MONTENEGRO

* _knjaz_ (књаз) was a title borne by local Montenegrin chiefs under the Ottoman Empire. * _knjaz_ (књаз) was the monarchial title used by the Petrović-Njegoš dynasty in Montenegro , translated as "Prince".

SEE ALSO

* Voivode
Voivode
* Boyar * Hospodar

REFERENCES

* ^ de Madariaga, I. (1997) " Tsar
Tsar
into emperor: the title of Peter the Great", in Hatton, R.M. et al. _Royal and Republican Sovereignty in Early Modern Europe_, Cambridge University Press: Cambridge. ISBN 9780521026512 , p. 354 * ^ Даль В. Толковый словарь живого великорусского языка в 4-х т. М., 1956. Т. 2, с. 126; Рабинович М. Г. Очерки этнографии феодального города. М., 1978, с. 228. * ^ _A_ _B_ "князь". "Vasmer\'s Etymological Dictionary" online * ^ Фроянов И. Я. Киевская Русь. Л., 1980. С. 17 * ^ Skok, Petar. _Etimologijski Rječnik Hrvatskoga ili Srpskoga Jezika_. 1972. * ^ Ed. Kurz, Josef. _Slovnik Jazyka Staroslověnskeho: Lexicon Linguae Palaeoslavonicae._ 1958. * ^ "knez". _Oxford English Dictionary_, 1989, online (subscription required) * ^ Великий князь // Слова давно минувших дней. Энциклопедия русской старины (speakrus.ru)

SOURCES

* Mihaljčić, R. (1999) Knez. in: Ćirković S.i R.Mihaljčić Leksikon srpskog srednjeg veka, Beograd, str. 299-301

EXTERNAL LINKS

* Media related to Knyaz
Knyaz
at Wikimedia Commons

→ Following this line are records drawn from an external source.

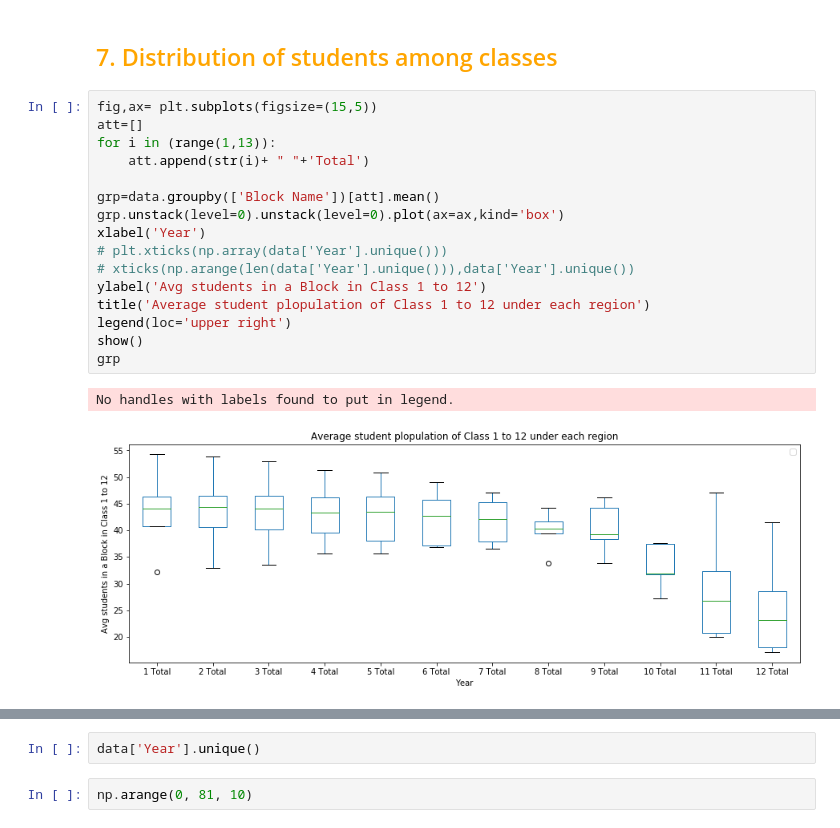
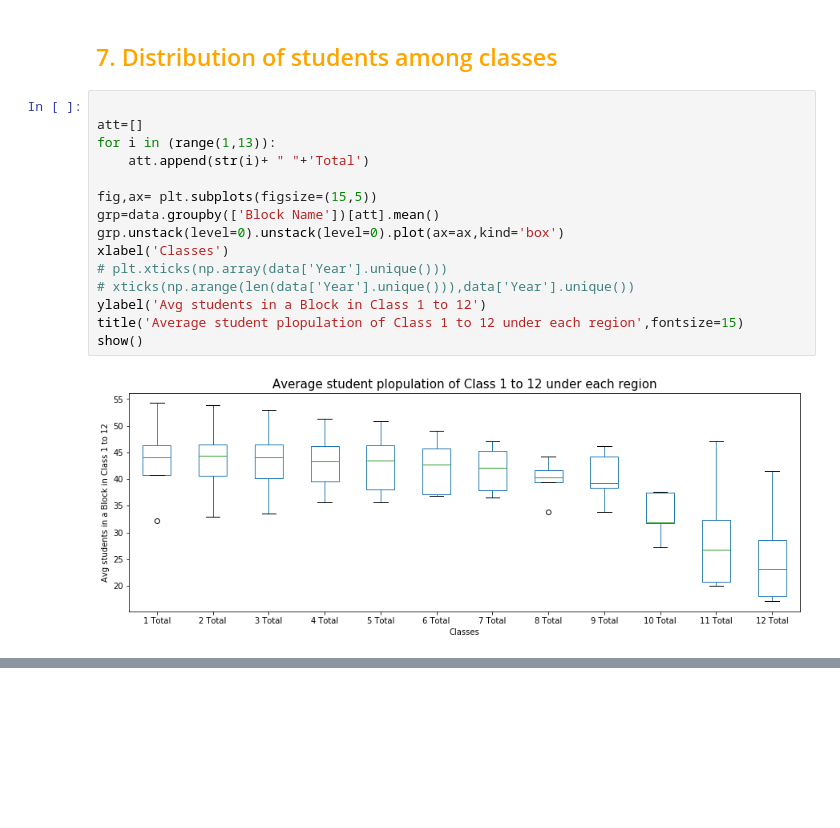
Before and after one commit to jahab/Statistics-Hackathon, a Jupyter notebook: Stats_Hackathon.ipynb, the cells around one changed output, grey strips where cells are left out. Saved outputs shown, nothing was run; the diff lists cells and outputs as text; blank space fills up the shorter version.

Commit message:
Added title sizes

```diff
--- a/Stats_Hackathon.ipynb
+++ b/Stats_Hackathon.ipynb
@@ -384,21 +384,19 @@ show()
 # %% [markdown]
 ## <span style="color:orange">7. Distribution of students among classes</span>
 # %%
-fig,ax= plt.subplots(figsize=(15,5))
+
 att=[]
 for i in (range(1,13)):
     att.append(str(i)+ " "+'Total')
 
+fig,ax= plt.subplots(figsize=(15,5))
 grp=data.groupby(['Block Name'])[att].mean()
 grp.unstack(level=0).unstack(level=0).plot(ax=ax,kind='box')
-xlabel('Year')
+xlabel('Classes')
 # plt.xticks(np.array(data['Year'].unique()))
 # xticks(np.arange(len(data['Year'].unique())),data['Year'].unique())
 ylabel('Avg students in a Block in Class 1 to 12')
-title('Average student plopulation of Class 1 to 12 under each region')
-legend(loc='upper right')
+title('Average student plopulation of Class 1 to 12 under each region',fontsize=15)
 show()
-grp
 # %% [output]
-No handles with labels found to put in legend.
-[figure, old version]
+[figure, new version]
@@ -412,7 +403,3 @@ No handles with labels found to put in legend.
-# %%
-data['Year'].unique()
-# %%
-np.arange(0, 81, 10)
 # %%
 block_year_1_5_enroll = data.groupby(["Block Name", "Year"])['1_5 Total'].mean()
 # sb.lineplot(data=block_year_1_5_enroll)
```
Also changed, not shown: parts of 10 cells of this notebook.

Retrieved from "https://en.wikipedia.org/w/index.php?title= Knyaz
Knyaz
additional terms may apply. By using this site, you agree to the Terms of Use and Privacy Policy .® is a registered trademark of the Wikimedia Foundation, Inc. , a non-profit organization.

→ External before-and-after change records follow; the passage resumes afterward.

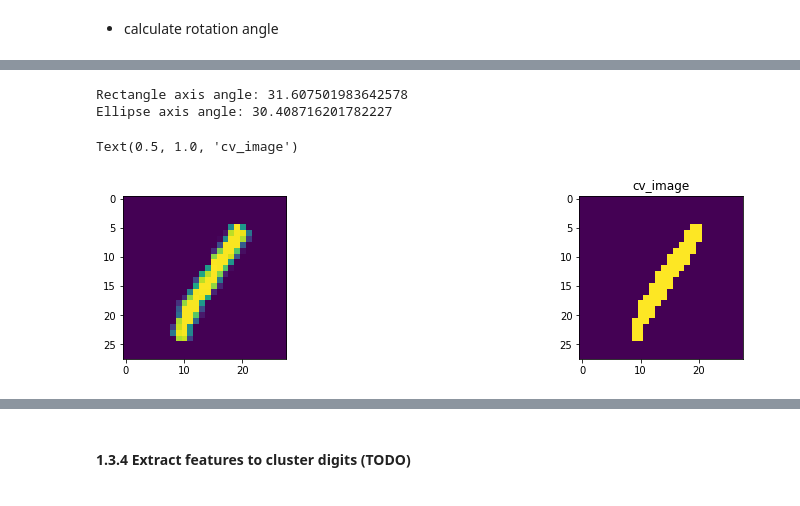
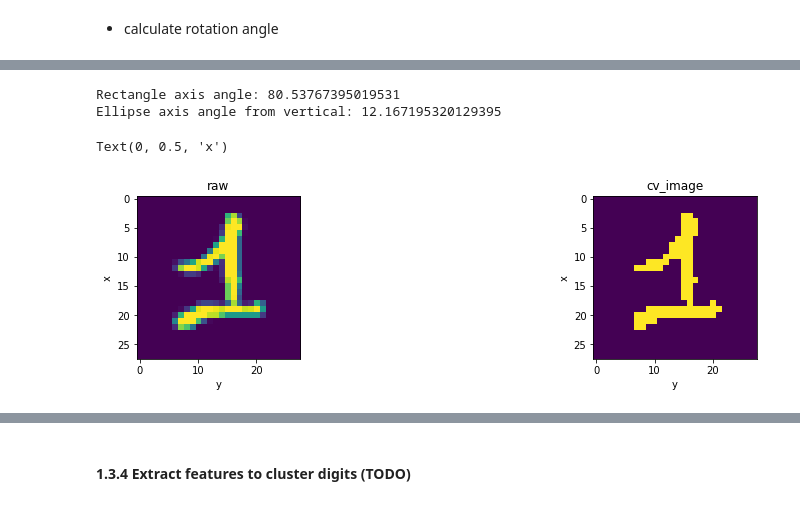
Before and after one commit to LTS5/iapr, a Jupyter notebook: labs/lab_02_object_description.ipynb, the cells around one changed output, grey strips where cells are left out. Saved outputs shown, nothing was run; the diff lists cells and outputs as text; code cells hidden in the pictures.

```diff
--- a/labs/lab_02_object_description.ipynb
+++ b/labs/lab_02_object_description.ipynb
@@ -587,40 +637,44 @@ Text(0.5, 1.0, 'cv_image')
 # ref
 # https://opencv24-python-tutorials.readthedocs.io/en/latest/py_tutorials/py_imgproc/py_contours/py_contour_features/py_contour_features.html
 # https://github.com/rtharungowda/hcg/blob/2cc3125e120d3279bfe8daf89e16f28d38ac4767/segmentation.py
-im1 = ones_im[4]
+im1 = ones_im[5]
 bool_im1 = img_as_bool(im1)
 im1_array = Image.fromarray(np.uint8(bool_im1*255))
 cv_image = np.array(im1_array)
 
 _, thresh = cv2.threshold(cv_image, 127, 255, 0)
 contours, _ = cv2.findContours(thresh, 1, 2)
 cnt = contours[0]
 cnt = cv2.convexHull(cnt)
 
 # contours,hierarchy = cv2.findContours(thresh, 1, 2)
 # cnt = contours[0]
 rect = cv2.minAreaRect(cnt)
 box = cv2.boxPoints(rect)
 box = np.int0(box)
 # rect_im0 = cv2.drawContours(binary_im, [box], 0, (0,0,255), 2)
 print("Rectangle axis angle:", rect[2])
 
 ellipse = cv2.fitEllipse(cnt)
 angle_ell = ellipse[-1]
 if angle_ell < 90:
     angle_ell = angle_ell
 else:
     angle_ell = angle_ell - 180
 # ellipse_im0 = cv2.ellipse(binary_im,ellipse,(0,255,0),2)
-print("Ellipse axis angle:", angle_ell)
+print("Ellipse axis angle from vertical:", angle_ell)
 
 fig, axes = plt.subplots(1, 2, figsize=(15, 3))
 axes[0].imshow(im1)
-axes[1].set_title('raw')
+axes[0].set_title('raw')
+axes[0].set_xlabel('y')
+axes[0].set_ylabel('x')
 axes[1].imshow(cv_image)
 axes[1].set_title('cv_image')
+axes[1].set_xlabel('y')
+axes[1].set_ylabel('x')
 # %% [output]
-Rectangle axis angle: 31.607501983642578
-Ellipse axis angle: 30.408716201782227
+Rectangle axis angle: 80.53767395019531
+Ellipse axis angle from vertical: 12.167195320129395
-Text(0.5, 1.0, 'cv_image')
+Text(0, 0.5, 'x')
-[figure, old version]
+[figure, new version]
```
Also changed, not shown: parts of 6 cells of this notebook.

* Privacy policy * About * Disclaimers * Contact